* **Aim of the exercise**: In the entries below, count the lines that include the word "color" and reply with the number alone.

Web document revisions:
##############################
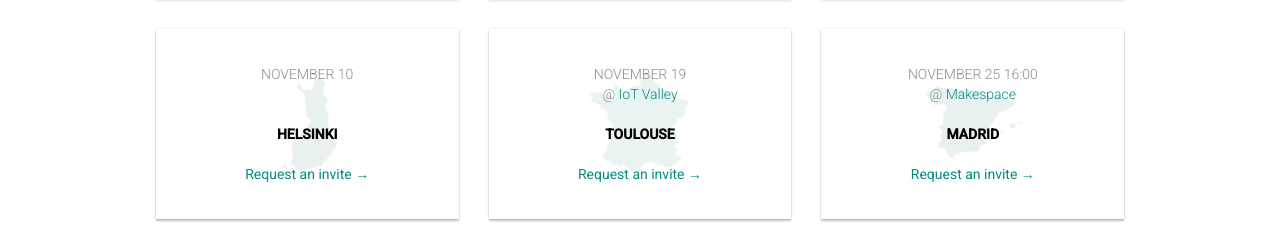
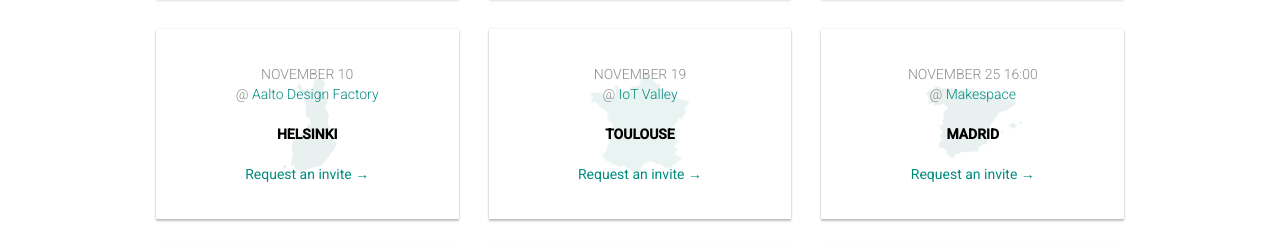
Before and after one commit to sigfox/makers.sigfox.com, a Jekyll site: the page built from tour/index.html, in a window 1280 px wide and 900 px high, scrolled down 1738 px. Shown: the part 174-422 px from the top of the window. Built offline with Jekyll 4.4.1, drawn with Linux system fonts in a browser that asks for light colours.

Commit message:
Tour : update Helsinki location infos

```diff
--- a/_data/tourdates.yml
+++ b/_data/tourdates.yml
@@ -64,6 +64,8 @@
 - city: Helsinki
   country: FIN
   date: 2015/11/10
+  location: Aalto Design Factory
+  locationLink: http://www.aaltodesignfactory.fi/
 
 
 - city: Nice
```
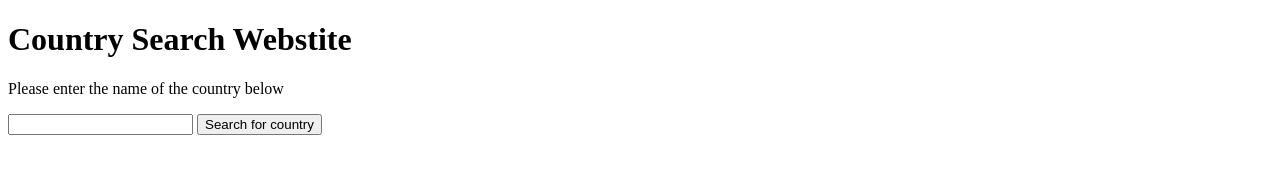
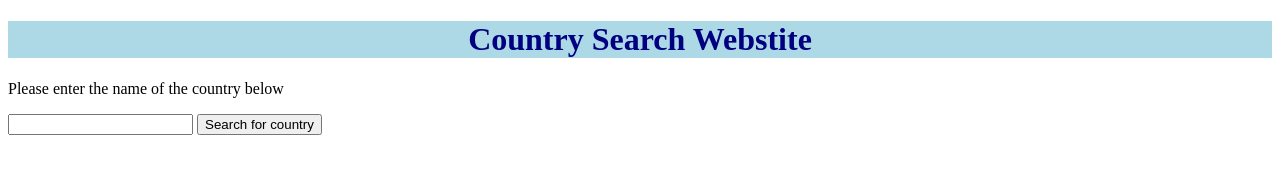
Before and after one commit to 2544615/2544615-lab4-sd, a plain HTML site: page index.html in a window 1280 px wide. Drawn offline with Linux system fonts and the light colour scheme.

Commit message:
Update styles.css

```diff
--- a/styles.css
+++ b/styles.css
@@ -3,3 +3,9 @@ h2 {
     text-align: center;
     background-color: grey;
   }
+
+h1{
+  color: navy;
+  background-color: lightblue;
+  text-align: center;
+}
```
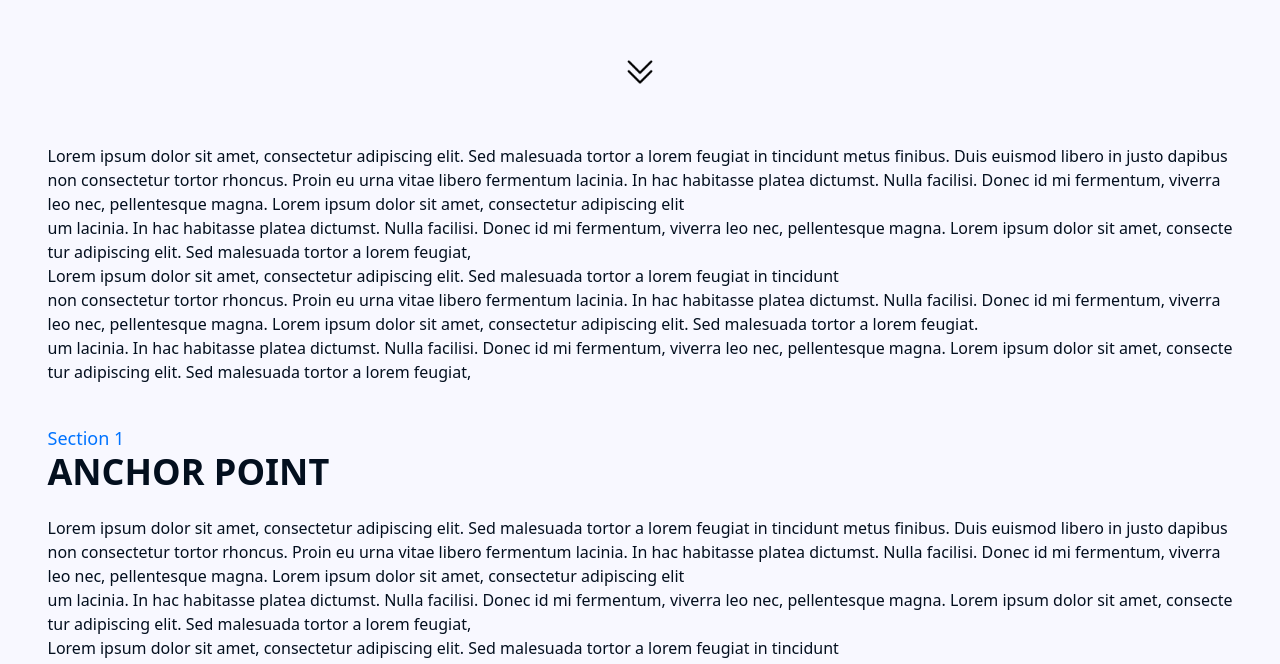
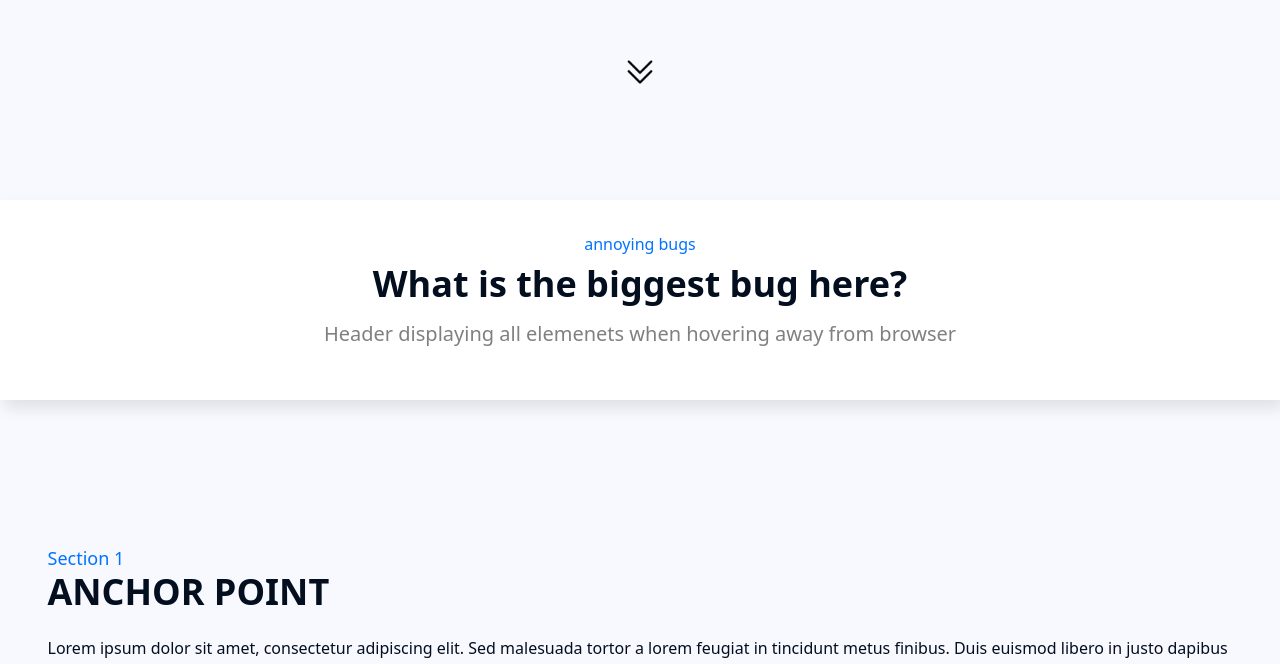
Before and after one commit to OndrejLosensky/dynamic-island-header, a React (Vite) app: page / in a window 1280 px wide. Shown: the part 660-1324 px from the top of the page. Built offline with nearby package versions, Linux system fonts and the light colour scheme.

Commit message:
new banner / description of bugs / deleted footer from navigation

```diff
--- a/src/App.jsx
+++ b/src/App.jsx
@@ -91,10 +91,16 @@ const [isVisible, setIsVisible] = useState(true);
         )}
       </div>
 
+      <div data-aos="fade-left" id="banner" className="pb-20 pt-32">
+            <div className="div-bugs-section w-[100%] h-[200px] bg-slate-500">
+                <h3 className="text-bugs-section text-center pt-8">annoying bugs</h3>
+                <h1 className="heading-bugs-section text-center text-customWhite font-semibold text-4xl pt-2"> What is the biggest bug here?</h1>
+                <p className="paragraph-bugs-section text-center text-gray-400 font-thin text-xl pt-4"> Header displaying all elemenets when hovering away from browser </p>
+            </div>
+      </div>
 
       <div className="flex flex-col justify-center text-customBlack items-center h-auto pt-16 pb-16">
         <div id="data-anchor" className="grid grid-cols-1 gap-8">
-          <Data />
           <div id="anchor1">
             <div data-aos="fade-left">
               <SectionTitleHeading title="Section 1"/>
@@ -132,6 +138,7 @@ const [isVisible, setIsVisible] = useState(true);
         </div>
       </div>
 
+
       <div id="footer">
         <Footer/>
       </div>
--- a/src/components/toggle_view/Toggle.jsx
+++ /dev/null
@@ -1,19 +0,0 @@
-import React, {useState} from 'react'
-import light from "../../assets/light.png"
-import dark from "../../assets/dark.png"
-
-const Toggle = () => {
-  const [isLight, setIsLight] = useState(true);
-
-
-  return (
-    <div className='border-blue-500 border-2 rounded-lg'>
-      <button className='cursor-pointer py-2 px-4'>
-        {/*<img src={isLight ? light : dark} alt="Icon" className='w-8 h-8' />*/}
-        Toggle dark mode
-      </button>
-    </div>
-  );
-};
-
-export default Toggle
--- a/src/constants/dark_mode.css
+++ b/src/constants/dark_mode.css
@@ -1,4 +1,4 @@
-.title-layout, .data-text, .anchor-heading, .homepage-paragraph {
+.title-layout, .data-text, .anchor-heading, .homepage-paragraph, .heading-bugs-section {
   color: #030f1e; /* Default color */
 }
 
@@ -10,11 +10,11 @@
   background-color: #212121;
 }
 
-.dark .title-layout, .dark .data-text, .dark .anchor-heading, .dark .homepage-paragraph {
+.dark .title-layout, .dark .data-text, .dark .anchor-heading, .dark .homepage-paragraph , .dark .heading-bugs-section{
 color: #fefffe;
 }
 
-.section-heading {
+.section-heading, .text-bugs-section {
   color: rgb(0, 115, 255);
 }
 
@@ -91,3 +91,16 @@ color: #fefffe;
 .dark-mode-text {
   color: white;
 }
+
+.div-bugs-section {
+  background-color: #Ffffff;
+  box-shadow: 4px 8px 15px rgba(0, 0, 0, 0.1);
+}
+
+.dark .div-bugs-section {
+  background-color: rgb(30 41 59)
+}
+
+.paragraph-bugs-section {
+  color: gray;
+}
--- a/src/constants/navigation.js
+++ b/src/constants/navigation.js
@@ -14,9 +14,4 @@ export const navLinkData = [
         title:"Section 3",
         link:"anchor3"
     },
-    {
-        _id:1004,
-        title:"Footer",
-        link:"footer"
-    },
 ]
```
##############################
* **Exercise solution**: 12